EXERCISE: If a line in the records below holds the word "ylabel", copy it.

(Change listing data)

------------------------------------------------

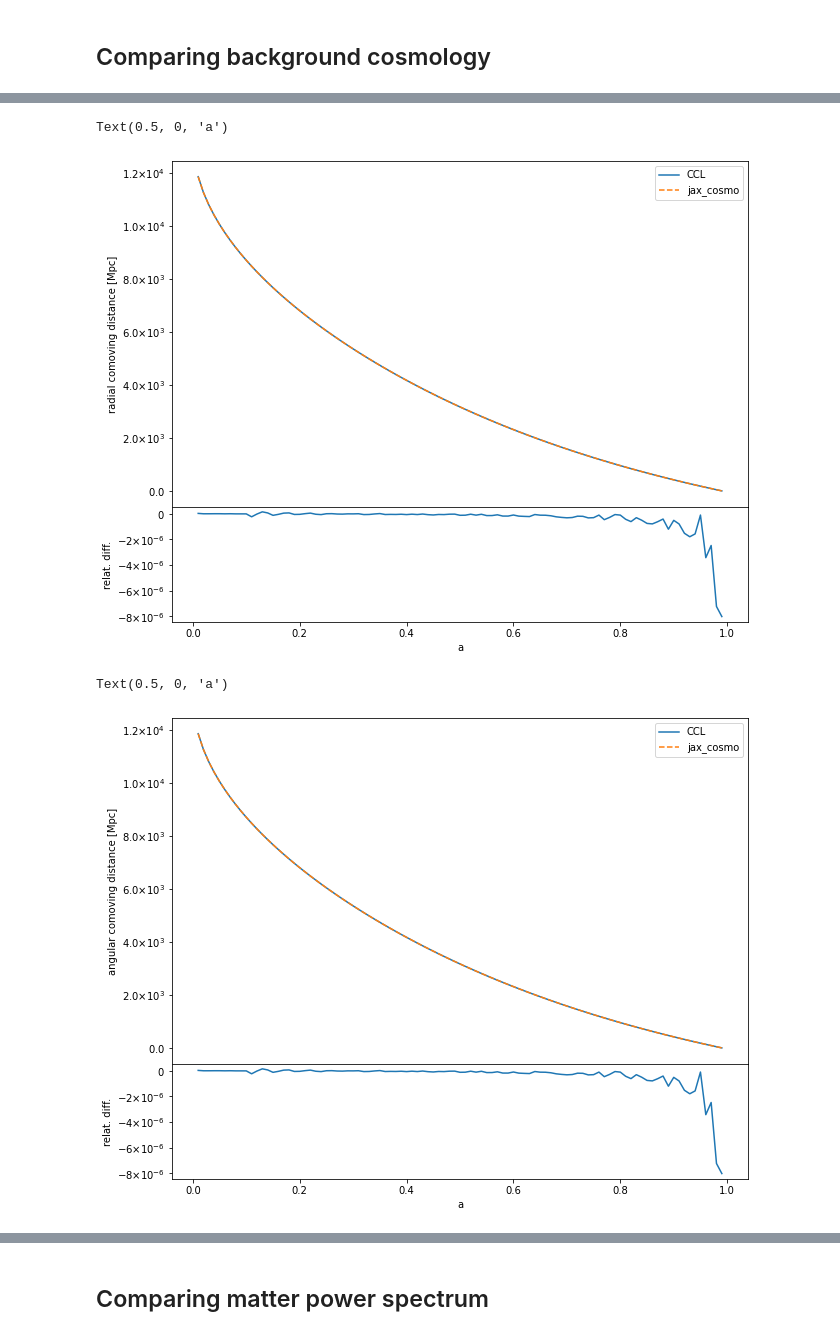
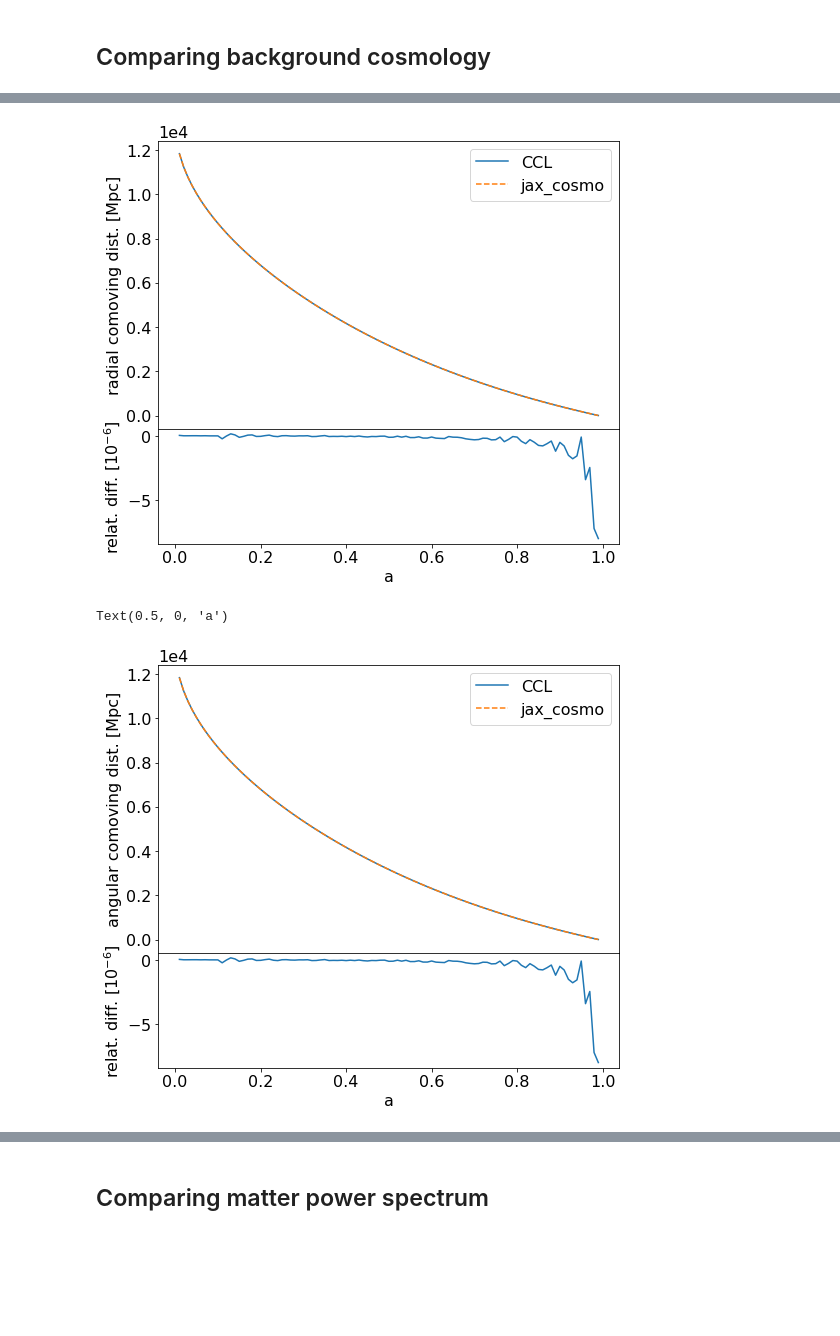
Before and after one commit to DifferentiableUniverseInitiative/jax-cosmo-paper, a Jupyter notebook: notebooks/CCL_comparison.ipynb, the cells around one changed output, grey strips where cells are left out. Cells and saved outputs as stored; diff of their text form; code cells hidden in the pictures; blank space fills up the shorter version.

Commit message:
update plot presentation

```diff
--- a/notebooks/CCL_comparison.ipynb
+++ b/notebooks/CCL_comparison.ipynb
@@ -57,7 +57,7 @@ mpl.rcParams['font.size'] = 16
 # %%
 # We first define equivalent CCL and jax_cosmo cosmologies
 
-ccl.spline_params.A_SPLINE_NLOG=5*1024
+ccl.spline_params.A_SPLINE_NLOG=4*1024
 ccl.physical_constants['T_CMB'] = 2.726  # as jax-cosmo
 
 cosmo_ccl= ccl.Cosmology(
@@ -76,8 +75,8 @@ z_max = 1./(1.+a_min)
 a = np.linspace(a_min, 1.,100)
 # %%
 # Testing the radial comoving distance
-fig1 = plt.figure(1, figsize=(10,8))
-frame1=fig1.add_axes((.1,.3,.8,.6))
+fig1 = plt.figure(1, figsize=(8,8))
+frame1=fig1.add_axes((.1,.30,.8,.5))
 
 chi_ccl = ccl.comoving_radial_distance(cosmo_ccl, a)
 cosmo_jax._workspace = {}
@@ -86,16 +85,18 @@ chi_jax = background.radial_comoving_distance(cosmo_jax, a, log10_amin=np.log10(
 plt.plot(a, chi_ccl, label='CCL')
 plt.plot(a, chi_jax, '--', label='jax_cosmo')
 plt.legend()
-plt.ylabel('radial comoving distance [Mpc]')
-plt.gca().yaxis.set_major_formatter(MathTextSciFormatter("%1.1e"))
+plt.ylabel('radial comoving dist. [Mpc]')
+#plt.gca().yaxis.set_major_formatter(MathTextSciFormatter("%1.1e"))
+plt.ticklabel_format(axis='y', style='sci', scilimits=(0,0))
 frame1.set_xticklabels([])
+frame1.set_xticks([])
 
 #Residual plot
 frame2=fig1.add_axes((.1,.1,.8,.2))
-difference=(chi_ccl-chi_jax)/chi_ccl
+difference=(chi_ccl-chi_jax)/chi_ccl  * 1e6
 plt.plot(a,difference)
 
-plt.ylabel(r"relat. diff.");
+plt.ylabel(r"relat. diff. $[10^{-6}]$");
 plt.ticklabel_format(axis='y', style='sci', scilimits=(0,0))
 plt.gca().yaxis.set_major_formatter(MathTextSciFormatter("%1.e"))
 
@@ -107,28 +106,29 @@ WARNING:absl:No GPU/TPU found, falling back to CPU. (Set TF_CPP_MIN_LOG_LEVEL=0
-Text(0.5, 0, 'a')
-[figure, old version]
+[figure, new version]
 # %%
 # Testing the angular comoving distance
-fig1 = plt.figure(1, figsize=(10,8))
-frame1=fig1.add_axes((.1,.3,.8,.6))
+fig1 = plt.figure(1, figsize=(8,8))
+frame1=fig1.add_axes((.1,.3,.8,.5))
 chi_ccl = ccl.comoving_angular_distance(cosmo_ccl, a)
 chi_jax = background.transverse_comoving_distance(cosmo_jax, a)/cosmo_jax.h
 
 plt.plot(a, chi_ccl, label='CCL')
 plt.plot(a, chi_jax, '--', label='jax_cosmo')
 plt.legend()
-plt.ylabel('angular comoving distance [Mpc]')
-plt.gca().yaxis.set_major_formatter(MathTextSciFormatter("%1.1e"))
+plt.ylabel('angular comoving dist. [Mpc]')
+#plt.gca().yaxis.set_major_formatter(MathTextSciFormatter("%1.1e"))
+plt.ticklabel_format(axis='y', style='sci', scilimits=(0,0))
+frame1.set_xticklabels([])
+frame1.set_xticks([])
 
 #Residual plot
 frame2=fig1.add_axes((.1,.1,.8,.2))
-difference=(chi_ccl-chi_jax)/chi_ccl
+difference=(chi_ccl-chi_jax)/chi_ccl * 1e6
 plt.plot(a,difference)
 plt.gca().yaxis.set_major_formatter(MathTextSciFormatter("%1.0e"))
-
-plt.ylabel(r"relat. diff.");
+plt.ylabel(r"relat. diff. $[10^{-6}]$");
 plt.xlabel('a')
 # %% [output]
 Text(0.5, 0, 'a')
-[figure, old version]
+[figure, new version]
 # %%
 # Testing the angular diameter distance
```
Also changed, not shown: parts of 10 cells of this notebook.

------------------------------------------------

WRITTEN RESPONSE:
-plt.ylabel('radial comoving distance [Mpc]')
+plt.ylabel('radial comoving dist. [Mpc]')
-plt.ylabel(r"relat. diff.");
+plt.ylabel(r"relat. diff. $[10^{-6}]$");
-plt.ylabel('angular comoving distance [Mpc]')
+plt.ylabel('angular comoving dist. [Mpc]')
-plt.ylabel(r"relat. diff.");
+plt.ylabel(r"relat. diff. $[10^{-6}]$");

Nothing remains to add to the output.